Our current plan is to tentatively meet at least a couple times a month, share our notes from the text books we have chosen to read and of course taste some wines from the now much-expanded list of “grid wines.” But in our first meeting we all just brought wines to share so until we meet again I’ll provide a review of these wines.
Our first wine was a Sancerre blanc (Sauvignon Blanc), the 2012 Alphonse Mellot Sancerre La Moussiere. The four dominant varietals of the Loire Valley are Muscadet, Chenin Blanc, Sauvignon Blanc and Cabernet Franc. Of course there are other varietals as well such as Pinot Noir, but these are the major players. One of the most well-known region for Sauvignon Blanc is Sancerre in the eastern part of the Loire valley, southeast of Orléans in the sub-region of the “Central Vineyards.” About 75 - 80% of the production is devoted to this grape and the remainder is Pinot Noir. Due to its distance from the Atlantic Ocean and location in the middle of France it has a continental climate. Its nearest neighbor, Pouilly-Fumé specializes in producing only 100% Sauvignon Blanc.
Sancerre is an isolated hill that rises up in the middle of landscape which receives most significant climatic influence from the Loire River.
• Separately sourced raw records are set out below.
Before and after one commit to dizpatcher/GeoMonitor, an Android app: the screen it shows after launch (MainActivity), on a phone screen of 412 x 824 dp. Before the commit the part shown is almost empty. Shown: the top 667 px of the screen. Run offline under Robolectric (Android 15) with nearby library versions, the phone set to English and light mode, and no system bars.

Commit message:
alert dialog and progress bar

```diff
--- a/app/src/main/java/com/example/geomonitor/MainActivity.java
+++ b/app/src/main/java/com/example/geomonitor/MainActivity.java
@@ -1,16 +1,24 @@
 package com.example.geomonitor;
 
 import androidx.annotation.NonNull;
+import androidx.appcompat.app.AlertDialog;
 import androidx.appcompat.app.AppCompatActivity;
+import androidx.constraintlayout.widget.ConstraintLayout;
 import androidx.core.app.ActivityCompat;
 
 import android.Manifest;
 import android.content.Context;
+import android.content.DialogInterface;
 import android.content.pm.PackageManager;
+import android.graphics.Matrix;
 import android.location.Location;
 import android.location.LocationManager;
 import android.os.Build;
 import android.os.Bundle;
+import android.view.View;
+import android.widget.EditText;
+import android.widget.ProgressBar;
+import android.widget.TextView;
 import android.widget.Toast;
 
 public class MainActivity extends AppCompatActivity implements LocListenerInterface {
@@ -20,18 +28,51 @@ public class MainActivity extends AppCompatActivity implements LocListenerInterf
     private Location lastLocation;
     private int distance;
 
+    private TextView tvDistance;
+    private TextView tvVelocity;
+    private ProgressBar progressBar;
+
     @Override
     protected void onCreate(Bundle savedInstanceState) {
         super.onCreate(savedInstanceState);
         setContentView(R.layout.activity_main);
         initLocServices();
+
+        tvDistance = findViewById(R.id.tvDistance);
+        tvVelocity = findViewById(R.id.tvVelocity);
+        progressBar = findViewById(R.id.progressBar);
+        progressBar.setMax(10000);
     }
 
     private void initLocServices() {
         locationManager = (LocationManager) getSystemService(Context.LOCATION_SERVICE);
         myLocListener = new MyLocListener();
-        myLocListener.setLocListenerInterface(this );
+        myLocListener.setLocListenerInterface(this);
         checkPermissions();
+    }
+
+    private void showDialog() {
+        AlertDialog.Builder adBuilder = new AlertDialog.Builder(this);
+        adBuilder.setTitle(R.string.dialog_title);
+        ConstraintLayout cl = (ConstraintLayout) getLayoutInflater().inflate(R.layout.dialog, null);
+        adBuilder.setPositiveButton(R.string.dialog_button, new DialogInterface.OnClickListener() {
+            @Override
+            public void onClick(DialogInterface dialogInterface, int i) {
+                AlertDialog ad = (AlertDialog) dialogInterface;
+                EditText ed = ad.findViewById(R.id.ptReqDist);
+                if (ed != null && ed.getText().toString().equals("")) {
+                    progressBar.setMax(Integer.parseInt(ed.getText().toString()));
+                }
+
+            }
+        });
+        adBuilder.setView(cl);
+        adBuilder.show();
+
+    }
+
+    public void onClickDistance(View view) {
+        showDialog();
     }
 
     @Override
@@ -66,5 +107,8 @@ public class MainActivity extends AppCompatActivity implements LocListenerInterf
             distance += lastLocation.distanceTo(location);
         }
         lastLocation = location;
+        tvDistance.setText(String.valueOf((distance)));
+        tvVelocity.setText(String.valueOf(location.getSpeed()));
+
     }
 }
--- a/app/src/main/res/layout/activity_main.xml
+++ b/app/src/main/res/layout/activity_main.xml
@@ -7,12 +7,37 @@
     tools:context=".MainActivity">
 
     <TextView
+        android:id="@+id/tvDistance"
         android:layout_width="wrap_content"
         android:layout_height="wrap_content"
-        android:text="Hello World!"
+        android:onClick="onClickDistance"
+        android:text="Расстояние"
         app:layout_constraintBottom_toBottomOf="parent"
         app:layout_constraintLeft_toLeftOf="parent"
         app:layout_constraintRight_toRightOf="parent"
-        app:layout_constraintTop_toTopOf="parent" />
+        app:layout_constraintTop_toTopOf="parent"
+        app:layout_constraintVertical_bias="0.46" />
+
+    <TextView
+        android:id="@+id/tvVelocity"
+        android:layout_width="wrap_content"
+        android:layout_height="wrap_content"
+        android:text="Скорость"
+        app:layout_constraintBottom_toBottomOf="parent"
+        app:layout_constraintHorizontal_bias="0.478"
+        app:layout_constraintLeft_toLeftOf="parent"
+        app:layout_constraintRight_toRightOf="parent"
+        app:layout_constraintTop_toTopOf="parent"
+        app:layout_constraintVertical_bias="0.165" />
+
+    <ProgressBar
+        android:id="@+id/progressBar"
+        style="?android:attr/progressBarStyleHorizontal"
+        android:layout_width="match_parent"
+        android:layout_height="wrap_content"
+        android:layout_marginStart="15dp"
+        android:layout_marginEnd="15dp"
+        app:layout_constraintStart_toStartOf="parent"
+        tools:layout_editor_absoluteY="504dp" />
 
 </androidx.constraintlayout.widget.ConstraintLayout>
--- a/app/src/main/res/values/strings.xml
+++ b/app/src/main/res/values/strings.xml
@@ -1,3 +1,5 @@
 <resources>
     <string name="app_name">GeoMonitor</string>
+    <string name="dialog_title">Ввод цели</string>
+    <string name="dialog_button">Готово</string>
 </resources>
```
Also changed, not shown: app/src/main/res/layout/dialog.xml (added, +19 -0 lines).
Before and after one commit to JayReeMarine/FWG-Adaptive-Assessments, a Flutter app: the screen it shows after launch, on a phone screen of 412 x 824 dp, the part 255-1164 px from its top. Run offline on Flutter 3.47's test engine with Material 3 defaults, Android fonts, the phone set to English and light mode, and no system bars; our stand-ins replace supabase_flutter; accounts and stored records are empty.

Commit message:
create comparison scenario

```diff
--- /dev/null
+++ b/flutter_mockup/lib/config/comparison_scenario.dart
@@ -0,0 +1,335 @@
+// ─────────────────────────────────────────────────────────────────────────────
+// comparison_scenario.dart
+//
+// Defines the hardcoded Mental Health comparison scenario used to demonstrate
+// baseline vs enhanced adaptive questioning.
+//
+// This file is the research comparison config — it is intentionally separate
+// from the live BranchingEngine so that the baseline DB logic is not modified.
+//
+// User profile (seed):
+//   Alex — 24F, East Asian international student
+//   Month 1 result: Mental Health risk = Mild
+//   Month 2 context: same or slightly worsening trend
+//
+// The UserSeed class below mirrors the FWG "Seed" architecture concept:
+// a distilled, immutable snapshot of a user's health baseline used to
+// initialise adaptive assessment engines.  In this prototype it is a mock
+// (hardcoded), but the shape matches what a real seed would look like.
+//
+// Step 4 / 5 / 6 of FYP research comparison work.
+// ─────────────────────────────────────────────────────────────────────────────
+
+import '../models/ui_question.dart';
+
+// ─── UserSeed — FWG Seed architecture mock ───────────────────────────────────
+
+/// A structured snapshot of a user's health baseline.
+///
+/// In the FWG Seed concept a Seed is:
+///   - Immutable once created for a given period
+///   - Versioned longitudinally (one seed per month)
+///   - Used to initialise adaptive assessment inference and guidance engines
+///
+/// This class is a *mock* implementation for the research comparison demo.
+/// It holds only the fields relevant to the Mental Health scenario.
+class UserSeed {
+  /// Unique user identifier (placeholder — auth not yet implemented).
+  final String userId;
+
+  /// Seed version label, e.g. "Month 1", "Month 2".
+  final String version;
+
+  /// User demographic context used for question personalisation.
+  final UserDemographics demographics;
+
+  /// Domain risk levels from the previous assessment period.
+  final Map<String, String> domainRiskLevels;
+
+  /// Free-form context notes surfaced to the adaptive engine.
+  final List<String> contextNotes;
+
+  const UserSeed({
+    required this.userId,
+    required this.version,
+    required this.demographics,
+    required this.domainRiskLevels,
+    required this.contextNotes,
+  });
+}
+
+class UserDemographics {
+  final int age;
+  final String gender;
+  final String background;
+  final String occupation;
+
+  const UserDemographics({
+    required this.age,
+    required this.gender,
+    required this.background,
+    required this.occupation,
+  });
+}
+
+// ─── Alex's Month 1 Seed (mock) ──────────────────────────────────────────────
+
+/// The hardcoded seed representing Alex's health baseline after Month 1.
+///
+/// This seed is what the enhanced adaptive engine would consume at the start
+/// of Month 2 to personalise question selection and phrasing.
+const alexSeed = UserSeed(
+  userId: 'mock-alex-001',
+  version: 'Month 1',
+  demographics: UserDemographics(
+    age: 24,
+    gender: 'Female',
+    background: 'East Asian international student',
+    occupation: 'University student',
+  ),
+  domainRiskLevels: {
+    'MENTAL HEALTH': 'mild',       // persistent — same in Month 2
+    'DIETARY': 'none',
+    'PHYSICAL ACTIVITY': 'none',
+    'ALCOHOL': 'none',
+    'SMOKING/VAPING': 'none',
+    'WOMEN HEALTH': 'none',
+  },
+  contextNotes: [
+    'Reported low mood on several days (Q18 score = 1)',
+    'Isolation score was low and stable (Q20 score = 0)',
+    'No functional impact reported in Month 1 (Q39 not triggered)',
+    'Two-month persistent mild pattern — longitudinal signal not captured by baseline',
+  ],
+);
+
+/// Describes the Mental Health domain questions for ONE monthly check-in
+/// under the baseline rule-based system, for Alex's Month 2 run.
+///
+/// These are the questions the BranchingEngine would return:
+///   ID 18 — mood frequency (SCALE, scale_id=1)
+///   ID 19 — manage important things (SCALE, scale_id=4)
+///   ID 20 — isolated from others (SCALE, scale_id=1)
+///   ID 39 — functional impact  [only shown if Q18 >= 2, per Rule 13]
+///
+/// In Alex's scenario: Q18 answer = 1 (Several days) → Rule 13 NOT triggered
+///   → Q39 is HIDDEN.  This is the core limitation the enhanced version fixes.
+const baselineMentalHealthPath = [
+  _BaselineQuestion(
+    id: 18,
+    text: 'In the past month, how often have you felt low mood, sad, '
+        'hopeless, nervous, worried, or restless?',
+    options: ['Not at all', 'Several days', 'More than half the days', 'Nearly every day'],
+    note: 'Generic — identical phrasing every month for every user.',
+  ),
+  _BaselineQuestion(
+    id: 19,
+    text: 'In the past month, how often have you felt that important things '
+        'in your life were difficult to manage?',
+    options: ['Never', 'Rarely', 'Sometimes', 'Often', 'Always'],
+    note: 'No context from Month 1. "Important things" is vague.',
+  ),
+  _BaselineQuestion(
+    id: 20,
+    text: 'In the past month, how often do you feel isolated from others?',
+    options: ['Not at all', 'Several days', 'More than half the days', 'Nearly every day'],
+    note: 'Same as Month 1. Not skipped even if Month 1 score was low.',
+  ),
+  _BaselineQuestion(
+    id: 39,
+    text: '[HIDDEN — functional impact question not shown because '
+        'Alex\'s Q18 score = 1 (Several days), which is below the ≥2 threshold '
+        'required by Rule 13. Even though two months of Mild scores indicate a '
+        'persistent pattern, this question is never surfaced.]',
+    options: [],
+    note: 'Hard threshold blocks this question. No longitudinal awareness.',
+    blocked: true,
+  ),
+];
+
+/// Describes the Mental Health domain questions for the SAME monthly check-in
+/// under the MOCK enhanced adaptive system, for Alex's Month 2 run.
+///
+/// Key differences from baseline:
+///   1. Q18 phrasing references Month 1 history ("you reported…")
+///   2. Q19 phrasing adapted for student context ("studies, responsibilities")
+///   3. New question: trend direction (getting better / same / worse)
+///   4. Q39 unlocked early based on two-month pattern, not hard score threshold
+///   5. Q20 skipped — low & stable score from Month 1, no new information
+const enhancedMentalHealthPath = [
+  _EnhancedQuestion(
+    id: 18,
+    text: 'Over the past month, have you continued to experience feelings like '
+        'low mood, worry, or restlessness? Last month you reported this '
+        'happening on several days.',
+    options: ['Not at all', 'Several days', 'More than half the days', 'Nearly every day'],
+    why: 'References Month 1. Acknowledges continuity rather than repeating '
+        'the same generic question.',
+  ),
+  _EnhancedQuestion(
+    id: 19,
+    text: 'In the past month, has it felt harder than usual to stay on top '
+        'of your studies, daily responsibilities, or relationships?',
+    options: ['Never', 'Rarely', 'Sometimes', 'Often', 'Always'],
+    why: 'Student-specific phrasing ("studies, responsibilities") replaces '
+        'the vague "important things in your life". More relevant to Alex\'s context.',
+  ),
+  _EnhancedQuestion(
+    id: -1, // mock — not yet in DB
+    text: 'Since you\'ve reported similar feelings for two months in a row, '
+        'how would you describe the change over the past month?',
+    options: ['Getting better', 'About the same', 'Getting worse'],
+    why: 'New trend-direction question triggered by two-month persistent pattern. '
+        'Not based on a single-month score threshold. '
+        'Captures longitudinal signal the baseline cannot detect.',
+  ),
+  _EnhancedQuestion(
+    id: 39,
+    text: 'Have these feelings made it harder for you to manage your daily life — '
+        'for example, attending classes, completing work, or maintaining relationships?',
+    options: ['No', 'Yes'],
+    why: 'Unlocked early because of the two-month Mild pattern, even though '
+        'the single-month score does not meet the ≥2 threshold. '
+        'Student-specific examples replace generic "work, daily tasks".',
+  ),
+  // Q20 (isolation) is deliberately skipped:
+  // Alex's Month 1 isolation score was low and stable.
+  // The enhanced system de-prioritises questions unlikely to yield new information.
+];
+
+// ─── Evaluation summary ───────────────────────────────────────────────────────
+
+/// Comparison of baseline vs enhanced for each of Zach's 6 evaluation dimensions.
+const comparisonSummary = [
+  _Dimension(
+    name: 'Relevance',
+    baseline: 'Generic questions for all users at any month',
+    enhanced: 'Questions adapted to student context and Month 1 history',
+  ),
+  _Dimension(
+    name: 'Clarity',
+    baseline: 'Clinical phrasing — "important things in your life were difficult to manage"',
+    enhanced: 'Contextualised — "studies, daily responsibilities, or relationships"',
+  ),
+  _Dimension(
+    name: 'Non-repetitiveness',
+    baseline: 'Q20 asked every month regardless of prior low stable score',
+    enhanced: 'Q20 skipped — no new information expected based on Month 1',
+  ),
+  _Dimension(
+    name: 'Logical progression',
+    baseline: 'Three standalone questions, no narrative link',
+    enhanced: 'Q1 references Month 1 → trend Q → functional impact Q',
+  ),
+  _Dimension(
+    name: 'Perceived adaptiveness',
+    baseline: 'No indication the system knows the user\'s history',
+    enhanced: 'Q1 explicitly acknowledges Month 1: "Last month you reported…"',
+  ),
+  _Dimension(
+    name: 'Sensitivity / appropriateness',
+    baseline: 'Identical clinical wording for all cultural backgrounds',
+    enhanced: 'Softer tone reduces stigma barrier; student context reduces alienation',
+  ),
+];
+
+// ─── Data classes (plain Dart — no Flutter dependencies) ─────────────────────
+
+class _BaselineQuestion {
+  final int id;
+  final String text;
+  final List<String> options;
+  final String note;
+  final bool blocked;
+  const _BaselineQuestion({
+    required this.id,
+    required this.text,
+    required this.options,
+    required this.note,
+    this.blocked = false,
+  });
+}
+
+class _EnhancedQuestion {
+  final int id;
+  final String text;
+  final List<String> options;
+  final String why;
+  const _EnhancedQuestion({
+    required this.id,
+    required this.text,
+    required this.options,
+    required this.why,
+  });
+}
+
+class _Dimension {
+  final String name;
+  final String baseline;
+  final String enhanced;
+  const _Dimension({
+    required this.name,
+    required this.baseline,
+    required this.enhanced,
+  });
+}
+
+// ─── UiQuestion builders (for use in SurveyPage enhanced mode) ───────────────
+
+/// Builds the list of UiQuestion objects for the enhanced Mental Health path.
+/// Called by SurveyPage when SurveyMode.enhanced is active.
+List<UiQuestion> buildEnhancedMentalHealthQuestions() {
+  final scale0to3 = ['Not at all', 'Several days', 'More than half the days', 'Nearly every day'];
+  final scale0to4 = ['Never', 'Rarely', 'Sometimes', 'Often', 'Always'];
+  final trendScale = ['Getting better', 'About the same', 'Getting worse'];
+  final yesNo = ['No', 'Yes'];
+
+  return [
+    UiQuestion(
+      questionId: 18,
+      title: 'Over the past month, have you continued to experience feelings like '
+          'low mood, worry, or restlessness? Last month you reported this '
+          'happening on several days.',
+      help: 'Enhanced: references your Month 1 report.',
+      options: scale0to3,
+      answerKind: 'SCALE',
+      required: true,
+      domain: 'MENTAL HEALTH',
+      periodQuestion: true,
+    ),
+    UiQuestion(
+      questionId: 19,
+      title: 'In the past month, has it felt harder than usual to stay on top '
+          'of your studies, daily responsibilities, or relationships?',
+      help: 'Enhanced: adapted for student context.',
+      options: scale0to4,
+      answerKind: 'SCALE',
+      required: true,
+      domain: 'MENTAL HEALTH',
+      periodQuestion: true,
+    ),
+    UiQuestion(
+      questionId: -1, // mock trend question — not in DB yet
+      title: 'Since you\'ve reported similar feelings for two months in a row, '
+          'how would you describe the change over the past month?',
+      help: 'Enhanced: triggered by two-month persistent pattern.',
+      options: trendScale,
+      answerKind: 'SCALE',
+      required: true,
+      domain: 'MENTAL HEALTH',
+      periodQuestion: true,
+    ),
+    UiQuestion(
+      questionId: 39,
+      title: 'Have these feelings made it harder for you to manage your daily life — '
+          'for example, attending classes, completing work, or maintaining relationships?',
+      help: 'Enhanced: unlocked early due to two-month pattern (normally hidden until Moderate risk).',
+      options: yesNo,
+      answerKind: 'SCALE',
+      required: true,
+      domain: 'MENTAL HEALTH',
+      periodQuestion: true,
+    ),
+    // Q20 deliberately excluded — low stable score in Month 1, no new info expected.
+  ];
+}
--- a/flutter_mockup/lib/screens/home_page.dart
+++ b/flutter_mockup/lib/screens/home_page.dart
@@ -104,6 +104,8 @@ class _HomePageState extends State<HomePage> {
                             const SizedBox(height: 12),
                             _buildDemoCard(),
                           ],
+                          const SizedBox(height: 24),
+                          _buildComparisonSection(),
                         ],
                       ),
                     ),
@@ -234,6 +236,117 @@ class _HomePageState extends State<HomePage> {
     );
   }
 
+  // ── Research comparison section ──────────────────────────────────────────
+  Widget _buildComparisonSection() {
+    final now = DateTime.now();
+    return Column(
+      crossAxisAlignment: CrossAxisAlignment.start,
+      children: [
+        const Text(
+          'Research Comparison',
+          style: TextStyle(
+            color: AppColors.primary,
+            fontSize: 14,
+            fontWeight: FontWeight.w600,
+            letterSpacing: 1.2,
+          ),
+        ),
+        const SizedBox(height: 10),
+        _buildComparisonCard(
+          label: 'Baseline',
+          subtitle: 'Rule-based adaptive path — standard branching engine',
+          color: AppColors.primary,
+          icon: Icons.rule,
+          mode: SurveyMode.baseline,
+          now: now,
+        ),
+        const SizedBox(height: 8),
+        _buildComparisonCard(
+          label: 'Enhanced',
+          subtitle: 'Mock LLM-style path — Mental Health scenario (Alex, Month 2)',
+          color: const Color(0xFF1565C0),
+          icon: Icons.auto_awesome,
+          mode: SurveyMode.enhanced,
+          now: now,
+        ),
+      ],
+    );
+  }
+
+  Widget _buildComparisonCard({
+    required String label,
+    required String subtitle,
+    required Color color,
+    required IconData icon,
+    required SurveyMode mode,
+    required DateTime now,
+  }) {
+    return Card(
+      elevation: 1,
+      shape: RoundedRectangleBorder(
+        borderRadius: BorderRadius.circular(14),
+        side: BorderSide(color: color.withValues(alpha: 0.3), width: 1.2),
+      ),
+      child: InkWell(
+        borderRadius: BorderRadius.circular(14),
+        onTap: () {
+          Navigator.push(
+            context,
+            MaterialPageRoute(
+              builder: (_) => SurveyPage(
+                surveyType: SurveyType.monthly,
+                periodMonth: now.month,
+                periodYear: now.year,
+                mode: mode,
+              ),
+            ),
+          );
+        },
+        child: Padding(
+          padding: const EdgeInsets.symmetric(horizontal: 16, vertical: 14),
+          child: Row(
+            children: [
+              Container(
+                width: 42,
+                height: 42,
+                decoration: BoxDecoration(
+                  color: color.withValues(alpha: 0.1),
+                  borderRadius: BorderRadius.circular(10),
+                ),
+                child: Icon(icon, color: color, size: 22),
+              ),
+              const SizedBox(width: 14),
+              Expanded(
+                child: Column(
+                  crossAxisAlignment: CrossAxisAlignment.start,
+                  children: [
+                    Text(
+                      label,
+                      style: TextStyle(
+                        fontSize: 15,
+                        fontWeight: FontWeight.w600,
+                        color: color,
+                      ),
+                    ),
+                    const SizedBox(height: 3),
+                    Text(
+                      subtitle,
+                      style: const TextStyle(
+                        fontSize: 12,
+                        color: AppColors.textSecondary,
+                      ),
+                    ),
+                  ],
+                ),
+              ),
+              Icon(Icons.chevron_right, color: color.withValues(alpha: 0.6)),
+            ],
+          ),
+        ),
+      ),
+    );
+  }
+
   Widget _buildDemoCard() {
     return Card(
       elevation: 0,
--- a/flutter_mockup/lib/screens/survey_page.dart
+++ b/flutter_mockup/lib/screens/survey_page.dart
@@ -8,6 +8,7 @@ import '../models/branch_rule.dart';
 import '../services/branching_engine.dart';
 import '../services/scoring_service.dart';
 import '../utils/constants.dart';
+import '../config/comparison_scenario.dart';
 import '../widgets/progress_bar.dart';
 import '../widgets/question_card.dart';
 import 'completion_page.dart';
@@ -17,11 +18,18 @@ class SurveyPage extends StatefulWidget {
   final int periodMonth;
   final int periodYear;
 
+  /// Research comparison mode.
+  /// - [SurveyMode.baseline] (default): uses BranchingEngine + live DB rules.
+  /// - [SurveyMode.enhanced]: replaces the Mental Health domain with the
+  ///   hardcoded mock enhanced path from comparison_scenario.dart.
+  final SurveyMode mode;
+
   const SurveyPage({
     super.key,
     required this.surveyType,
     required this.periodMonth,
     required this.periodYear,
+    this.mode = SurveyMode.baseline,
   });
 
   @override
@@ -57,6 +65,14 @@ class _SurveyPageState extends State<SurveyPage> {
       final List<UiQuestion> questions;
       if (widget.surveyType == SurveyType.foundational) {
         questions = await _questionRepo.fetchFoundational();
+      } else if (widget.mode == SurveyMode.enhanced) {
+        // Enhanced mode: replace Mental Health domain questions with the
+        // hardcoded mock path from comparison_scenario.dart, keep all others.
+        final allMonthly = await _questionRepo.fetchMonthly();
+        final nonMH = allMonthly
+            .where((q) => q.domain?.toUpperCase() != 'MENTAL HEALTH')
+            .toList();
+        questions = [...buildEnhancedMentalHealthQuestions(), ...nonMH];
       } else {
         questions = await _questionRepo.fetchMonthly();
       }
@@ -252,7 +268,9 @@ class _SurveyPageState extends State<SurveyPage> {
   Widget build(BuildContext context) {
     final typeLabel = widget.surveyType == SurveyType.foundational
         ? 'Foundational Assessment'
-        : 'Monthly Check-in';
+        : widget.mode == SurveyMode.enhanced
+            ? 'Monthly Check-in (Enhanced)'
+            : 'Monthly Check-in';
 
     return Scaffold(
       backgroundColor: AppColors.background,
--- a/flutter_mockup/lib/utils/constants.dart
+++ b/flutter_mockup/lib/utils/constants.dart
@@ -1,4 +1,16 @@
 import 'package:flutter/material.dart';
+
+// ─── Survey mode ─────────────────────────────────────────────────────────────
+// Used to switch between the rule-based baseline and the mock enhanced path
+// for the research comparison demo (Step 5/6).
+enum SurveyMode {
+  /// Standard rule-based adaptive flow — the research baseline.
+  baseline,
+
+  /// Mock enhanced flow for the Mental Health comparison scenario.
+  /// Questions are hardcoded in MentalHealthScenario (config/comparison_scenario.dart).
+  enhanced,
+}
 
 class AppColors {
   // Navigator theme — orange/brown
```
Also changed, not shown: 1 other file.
The oldest portion of the town is built like an amphitheater on the south-western slopes of the hill that is 312 meters high (1024 feet).
History of the Mellot Family
As early as 1513 A.D. local records mention the Mellot family who managed a vineyard and produced wine. Records also indicate that in 1698 Caesar Mellot was appointed as Wine Advisor to King Louis XIV. At the beginning of the 19th century Alphonse Mellot founded a tavern in Sancerre and in 1881 he was granted a license to ship his wine throughout France and internationally. The name “Alphonse Mellot” has practically become a trademark for the family winery as his eldest son bore the same name and the grandson as well who are 18th and 19th in the family to bear the name.
The wines are produced from the upper Sancerre vineyard, the most well known is Domaine de La Moussière, a single vineyard with over 30 hectares (74 acres). The vineyard is ideally exposed to the sun as it is located on the south-western tip of Sancerre. So, along with its Huadu Kimmeridgian limestone soil and a marl sub-soil it has the ideal conditions for the cultivation of the vine. From these vines they produce “The Moussière” their normal blend, “Generation XIX” and “Edmond.”
The 2012 Alphonse Mellot Sancerre La Moussiere is a clear white wine, straw-yellow in color with low concentration and medium- viscosity. On the nose it has subtle aromas of lemon-lime, tarragon, lemon blossoms and a minute hint of chalk. On the palate the nose is confirmed. It is dry with medium+ acid, medium body and a medium length finish. This is a prime example of a Sancerre, especially from what many consider to be a rather difficult vintage.